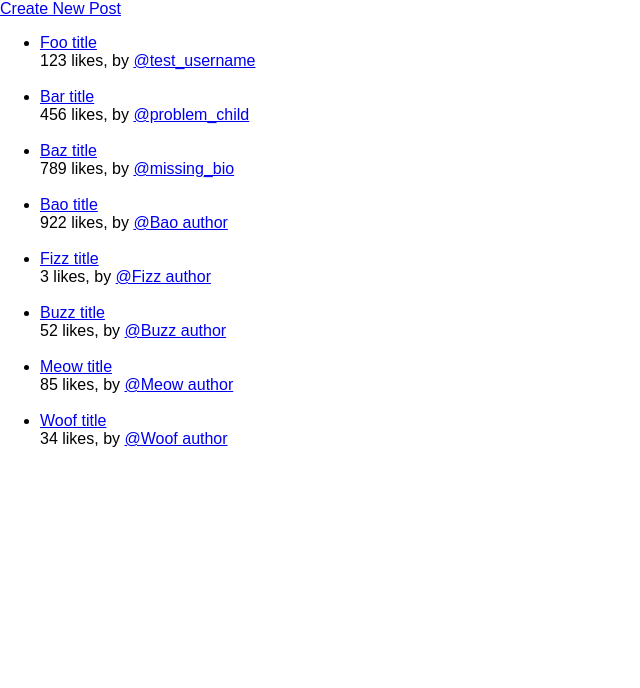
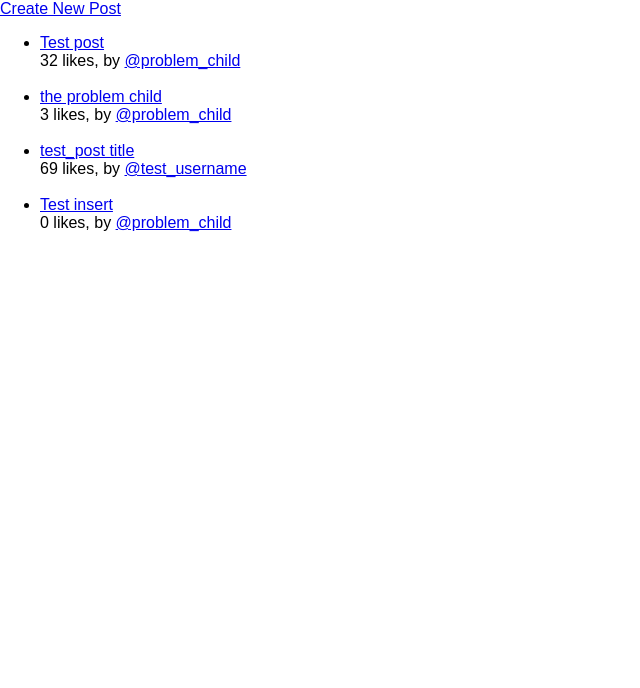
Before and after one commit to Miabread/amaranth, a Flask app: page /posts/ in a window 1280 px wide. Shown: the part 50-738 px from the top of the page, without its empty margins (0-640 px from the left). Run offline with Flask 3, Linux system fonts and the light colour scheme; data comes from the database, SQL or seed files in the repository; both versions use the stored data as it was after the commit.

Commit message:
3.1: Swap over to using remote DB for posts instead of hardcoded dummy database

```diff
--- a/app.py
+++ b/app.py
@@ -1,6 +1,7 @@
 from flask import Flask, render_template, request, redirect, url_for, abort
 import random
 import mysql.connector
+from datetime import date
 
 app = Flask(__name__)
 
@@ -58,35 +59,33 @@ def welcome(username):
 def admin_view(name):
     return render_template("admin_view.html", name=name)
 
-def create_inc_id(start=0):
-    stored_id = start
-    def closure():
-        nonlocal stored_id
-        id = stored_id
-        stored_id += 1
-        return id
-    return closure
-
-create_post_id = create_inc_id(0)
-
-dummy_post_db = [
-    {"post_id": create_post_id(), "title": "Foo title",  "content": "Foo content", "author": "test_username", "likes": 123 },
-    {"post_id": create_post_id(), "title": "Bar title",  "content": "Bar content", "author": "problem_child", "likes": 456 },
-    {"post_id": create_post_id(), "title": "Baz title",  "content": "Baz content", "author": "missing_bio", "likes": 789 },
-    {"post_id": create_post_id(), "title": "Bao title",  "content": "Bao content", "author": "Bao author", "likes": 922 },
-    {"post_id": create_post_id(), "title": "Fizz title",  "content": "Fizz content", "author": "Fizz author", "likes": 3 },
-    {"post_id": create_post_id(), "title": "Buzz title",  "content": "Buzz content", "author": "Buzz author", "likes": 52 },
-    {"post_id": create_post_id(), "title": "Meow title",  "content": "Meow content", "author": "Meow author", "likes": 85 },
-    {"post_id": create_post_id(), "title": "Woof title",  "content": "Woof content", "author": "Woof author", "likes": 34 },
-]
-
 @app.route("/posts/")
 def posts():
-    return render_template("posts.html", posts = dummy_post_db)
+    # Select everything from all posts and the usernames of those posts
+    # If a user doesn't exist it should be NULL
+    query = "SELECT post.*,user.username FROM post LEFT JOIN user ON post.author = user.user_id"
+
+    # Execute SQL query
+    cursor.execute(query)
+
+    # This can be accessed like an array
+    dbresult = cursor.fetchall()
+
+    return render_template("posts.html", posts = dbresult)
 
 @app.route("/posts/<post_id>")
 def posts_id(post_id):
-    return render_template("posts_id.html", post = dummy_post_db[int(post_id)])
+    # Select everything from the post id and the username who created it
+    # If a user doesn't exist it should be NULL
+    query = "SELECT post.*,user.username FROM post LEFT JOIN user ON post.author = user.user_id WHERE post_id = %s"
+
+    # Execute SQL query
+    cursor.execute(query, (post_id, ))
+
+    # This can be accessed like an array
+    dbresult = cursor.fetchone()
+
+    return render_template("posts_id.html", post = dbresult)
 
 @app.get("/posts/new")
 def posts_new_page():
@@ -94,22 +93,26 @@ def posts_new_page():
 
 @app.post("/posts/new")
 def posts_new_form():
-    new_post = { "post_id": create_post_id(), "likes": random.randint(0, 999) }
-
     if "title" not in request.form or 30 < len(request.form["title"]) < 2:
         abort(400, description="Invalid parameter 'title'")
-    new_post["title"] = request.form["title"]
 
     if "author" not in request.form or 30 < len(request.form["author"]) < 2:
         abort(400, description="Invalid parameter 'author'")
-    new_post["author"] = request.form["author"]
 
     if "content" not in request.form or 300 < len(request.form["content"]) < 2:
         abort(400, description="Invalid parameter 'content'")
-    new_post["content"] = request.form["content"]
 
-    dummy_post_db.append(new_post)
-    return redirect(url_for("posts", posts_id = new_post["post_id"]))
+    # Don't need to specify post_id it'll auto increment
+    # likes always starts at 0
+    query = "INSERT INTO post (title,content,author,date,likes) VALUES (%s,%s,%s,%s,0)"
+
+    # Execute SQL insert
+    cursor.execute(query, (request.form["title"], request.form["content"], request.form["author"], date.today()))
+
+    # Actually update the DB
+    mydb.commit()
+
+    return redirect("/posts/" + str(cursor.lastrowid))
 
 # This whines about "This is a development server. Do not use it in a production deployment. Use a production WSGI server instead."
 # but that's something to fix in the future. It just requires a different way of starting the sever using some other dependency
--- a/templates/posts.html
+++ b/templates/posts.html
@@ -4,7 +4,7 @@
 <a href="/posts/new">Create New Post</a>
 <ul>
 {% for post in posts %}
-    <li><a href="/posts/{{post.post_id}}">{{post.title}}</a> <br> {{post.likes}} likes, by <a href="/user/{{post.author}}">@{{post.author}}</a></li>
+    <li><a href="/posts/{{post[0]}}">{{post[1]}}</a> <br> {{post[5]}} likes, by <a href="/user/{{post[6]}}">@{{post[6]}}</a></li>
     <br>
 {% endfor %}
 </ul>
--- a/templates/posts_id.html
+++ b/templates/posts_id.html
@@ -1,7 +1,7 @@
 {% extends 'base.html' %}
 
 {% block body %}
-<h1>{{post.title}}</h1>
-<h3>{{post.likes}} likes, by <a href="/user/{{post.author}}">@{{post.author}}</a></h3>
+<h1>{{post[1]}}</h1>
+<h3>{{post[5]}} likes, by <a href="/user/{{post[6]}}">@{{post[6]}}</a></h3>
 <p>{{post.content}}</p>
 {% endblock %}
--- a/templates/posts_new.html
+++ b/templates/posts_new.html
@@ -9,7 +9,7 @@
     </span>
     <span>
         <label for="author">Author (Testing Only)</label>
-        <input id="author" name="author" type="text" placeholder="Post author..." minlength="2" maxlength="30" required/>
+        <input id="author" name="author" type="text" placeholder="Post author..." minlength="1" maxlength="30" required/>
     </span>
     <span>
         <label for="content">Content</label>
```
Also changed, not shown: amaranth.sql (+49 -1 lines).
---
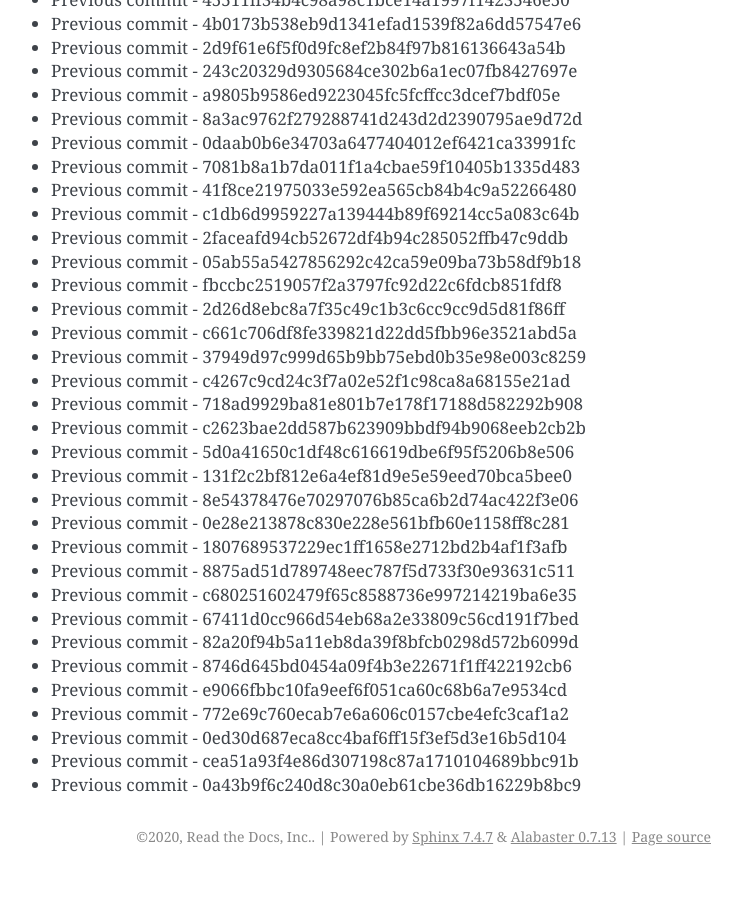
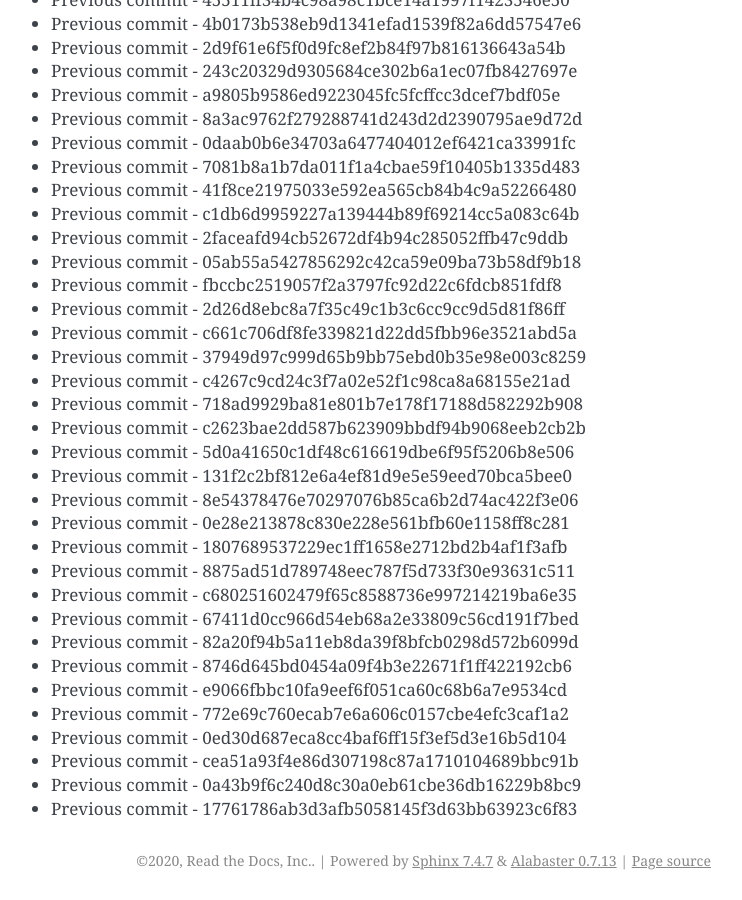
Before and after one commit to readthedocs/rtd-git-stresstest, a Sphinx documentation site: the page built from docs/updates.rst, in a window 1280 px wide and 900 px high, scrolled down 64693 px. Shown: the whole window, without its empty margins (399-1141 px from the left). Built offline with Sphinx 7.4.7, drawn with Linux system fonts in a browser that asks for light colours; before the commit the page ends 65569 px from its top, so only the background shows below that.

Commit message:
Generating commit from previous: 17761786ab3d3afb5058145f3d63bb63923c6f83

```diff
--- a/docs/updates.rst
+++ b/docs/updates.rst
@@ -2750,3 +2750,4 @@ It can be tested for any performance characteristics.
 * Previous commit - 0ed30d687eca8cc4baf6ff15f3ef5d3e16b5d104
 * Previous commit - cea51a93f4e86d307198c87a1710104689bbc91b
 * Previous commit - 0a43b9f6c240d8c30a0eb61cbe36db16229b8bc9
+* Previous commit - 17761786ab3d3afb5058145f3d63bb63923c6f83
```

Your task
The answer must be every line from the records above that contains "return".

Reply to the task
     return render_template("admin_view.html", name=name)
-        return id
-    return closure
-    return render_template("posts.html", posts = dummy_post_db)
+    return render_template("posts.html", posts = dbresult)
-    return render_template("posts_id.html", post = dummy_post_db[int(post_id)])
+    return render_template("posts_id.html", post = dbresult)
-    return redirect(url_for("posts", posts_id = new_post["post_id"]))
+    return redirect("/posts/" + str(cursor.lastrowid))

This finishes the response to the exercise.